> _Task directions_
Return all entries word for word, but drop any images.

> _Detected change data_
Segment Open

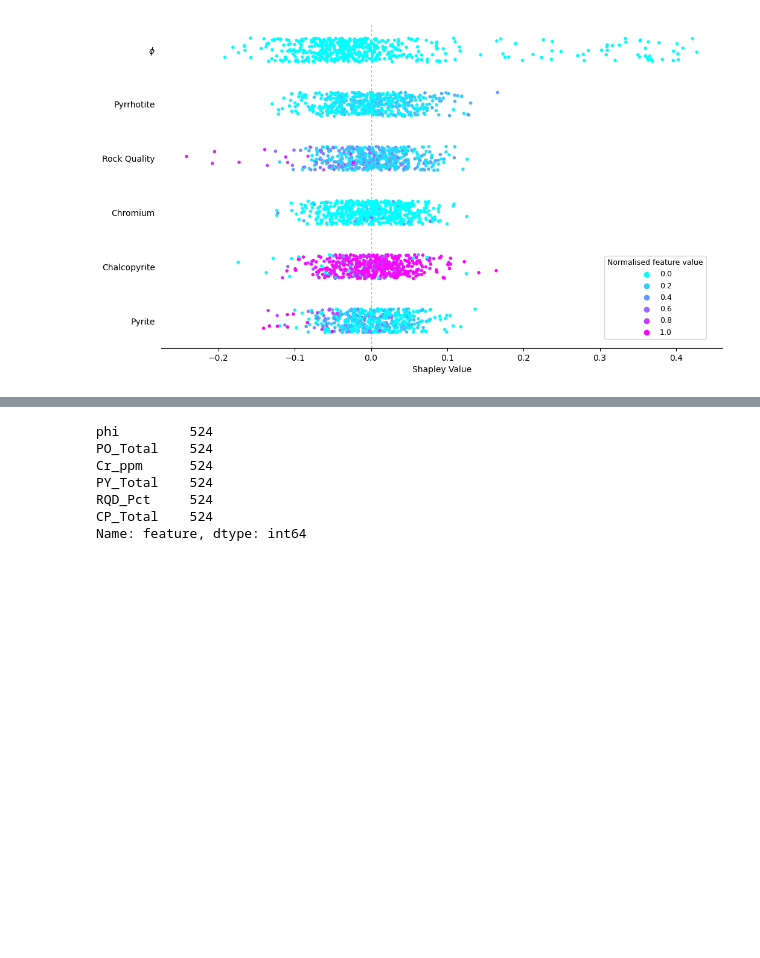
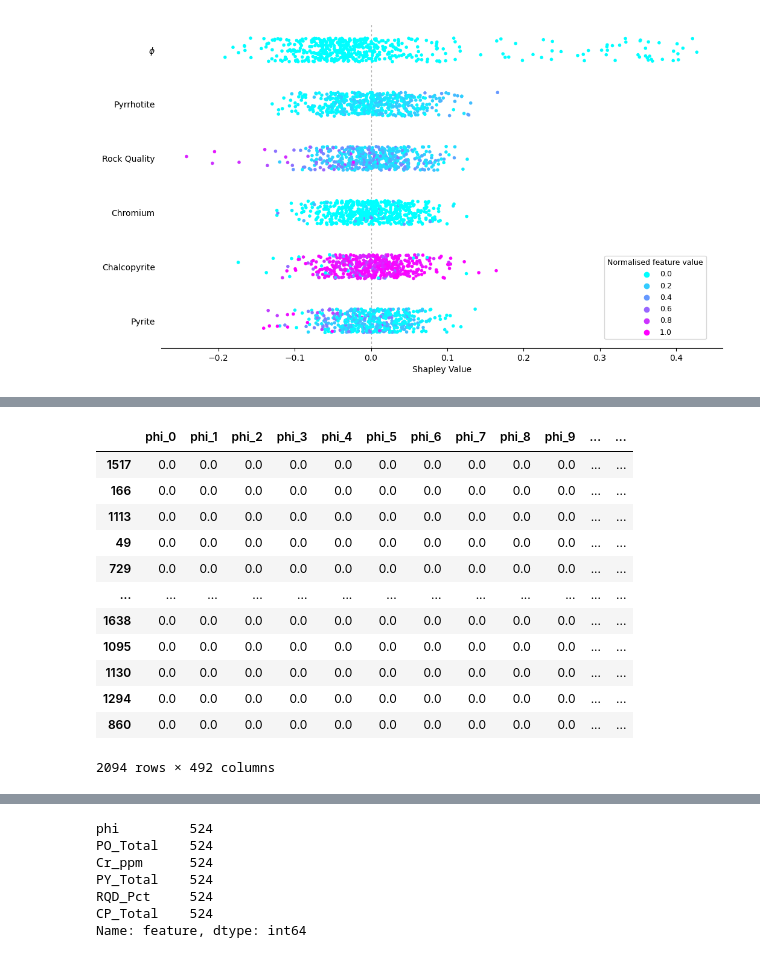
Before and after one commit to Fabian-Leal/PhD-Thesis---Incorporating-Deep-Learning-into-Statistical-Models-for-Spatial-Interpolation, a Jupyter notebook: Paper 3 PhD BNNs for multivariate predictions/DeepKriging/Explanations/Explanations.ipynb, the cells around one changed output, grey strips where cells are left out. Saved outputs shown, nothing was run; the diff lists cells and outputs as text; code cells hidden in the pictures; blank space fills up the shorter version.

```diff
--- a/Paper 3 PhD BNNs for multivariate predictions/DeepKriging/Explanations/Explanations.ipynb
+++ b/Paper 3 PhD BNNs for multivariate predictions/DeepKriging/Explanations/Explanations.ipynb
@@ -551,3 +535,19 @@ X_test
+# %%
+X_train
+# %% [output]
+|  | phi_0 | phi_1 | phi_2 | phi_3 | phi_4 | phi_5 | phi_6 | phi_7 | phi_8 | phi_9 | ... | ... |
+| 1517 | 0.0 | 0.0 | 0.0 | 0.0 | 0.0 | 0.0 | 0.0 | 0.0 | 0.0 | 0.0 | ... | ... |
+| 166 | 0.0 | 0.0 | 0.0 | 0.0 | 0.0 | 0.0 | 0.0 | 0.0 | 0.0 | 0.0 | ... | ... |
+| 1113 | 0.0 | 0.0 | 0.0 | 0.0 | 0.0 | 0.0 | 0.0 | 0.0 | 0.0 | 0.0 | ... | ... |
+| 49 | 0.0 | 0.0 | 0.0 | 0.0 | 0.0 | 0.0 | 0.0 | 0.0 | 0.0 | 0.0 | ... | ... |
+| 729 | 0.0 | 0.0 | 0.0 | 0.0 | 0.0 | 0.0 | 0.0 | 0.0 | 0.0 | 0.0 | ... | ... |
+| ... | ... | ... | ... | ... | ... | ... | ... | ... | ... | ... | ... | ... |
+| 1638 | 0.0 | 0.0 | 0.0 | 0.0 | 0.0 | 0.0 | 0.0 | 0.0 | 0.0 | 0.0 | ... | ... |
+| 1095 | 0.0 | 0.0 | 0.0 | 0.0 | 0.0 | 0.0 | 0.0 | 0.0 | 0.0 | 0.0 | ... | ... |
+| 1130 | 0.0 | 0.0 | 0.0 | 0.0 | 0.0 | 0.0 | 0.0 | 0.0 | 0.0 | 0.0 | ... | ... |
+| 1294 | 0.0 | 0.0 | 0.0 | 0.0 | 0.0 | 0.0 | 0.0 | 0.0 | 0.0 | 0.0 | ... | ... |
+| 860 | 0.0 | 0.0 | 0.0 | 0.0 | 0.0 | 0.0 | 0.0 | 0.0 | 0.0 | 0.0 | ... | ... |
+2094 rows × 492 columns
 # %%
 deposit_data
 # %% [output]
```
Also changed, not shown: parts of 1 cell of this notebook, 8 other files.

Segment Closed

> _Finished task_
Before and after one commit to Fabian-Leal/PhD-Thesis---Incorporating-Deep-Learning-into-Statistical-Models-for-Spatial-Interpolation, a Jupyter notebook: Paper 3 PhD BNNs for multivariate predictions/DeepKriging/Explanations/Explanations.ipynb, the cells around one changed output, grey strips where cells are left out. Saved outputs shown, nothing was run; the diff lists cells and outputs as text; code cells hidden in the pictures; blank space fills up the shorter version.

```diff
--- a/Paper 3 PhD BNNs for multivariate predictions/DeepKriging/Explanations/Explanations.ipynb
+++ b/Paper 3 PhD BNNs for multivariate predictions/DeepKriging/Explanations/Explanations.ipynb
@@ -551,3 +535,19 @@ X_test
+# %%
+X_train
+# %% [output]
+|  | phi_0 | phi_1 | phi_2 | phi_3 | phi_4 | phi_5 | phi_6 | phi_7 | phi_8 | phi_9 | ... | ... |
+| 1517 | 0.0 | 0.0 | 0.0 | 0.0 | 0.0 | 0.0 | 0.0 | 0.0 | 0.0 | 0.0 | ... | ... |
+| 166 | 0.0 | 0.0 | 0.0 | 0.0 | 0.0 | 0.0 | 0.0 | 0.0 | 0.0 | 0.0 | ... | ... |
+| 1113 | 0.0 | 0.0 | 0.0 | 0.0 | 0.0 | 0.0 | 0.0 | 0.0 | 0.0 | 0.0 | ... | ... |
+| 49 | 0.0 | 0.0 | 0.0 | 0.0 | 0.0 | 0.0 | 0.0 | 0.0 | 0.0 | 0.0 | ... | ... |
+| 729 | 0.0 | 0.0 | 0.0 | 0.0 | 0.0 | 0.0 | 0.0 | 0.0 | 0.0 | 0.0 | ... | ... |
+| ... | ... | ... | ... | ... | ... | ... | ... | ... | ... | ... | ... | ... |
+| 1638 | 0.0 | 0.0 | 0.0 | 0.0 | 0.0 | 0.0 | 0.0 | 0.0 | 0.0 | 0.0 | ... | ... |
+| 1095 | 0.0 | 0.0 | 0.0 | 0.0 | 0.0 | 0.0 | 0.0 | 0.0 | 0.0 | 0.0 | ... | ... |
+| 1130 | 0.0 | 0.0 | 0.0 | 0.0 | 0.0 | 0.0 | 0.0 | 0.0 | 0.0 | 0.0 | ... | ... |
+| 1294 | 0.0 | 0.0 | 0.0 | 0.0 | 0.0 | 0.0 | 0.0 | 0.0 | 0.0 | 0.0 | ... | ... |
+| 860 | 0.0 | 0.0 | 0.0 | 0.0 | 0.0 | 0.0 | 0.0 | 0.0 | 0.0 | 0.0 | ... | ... |
+2094 rows × 492 columns
 # %%
 deposit_data
 # %% [output]
```
Also changed, not shown: parts of 1 cell of this notebook, 8 other files.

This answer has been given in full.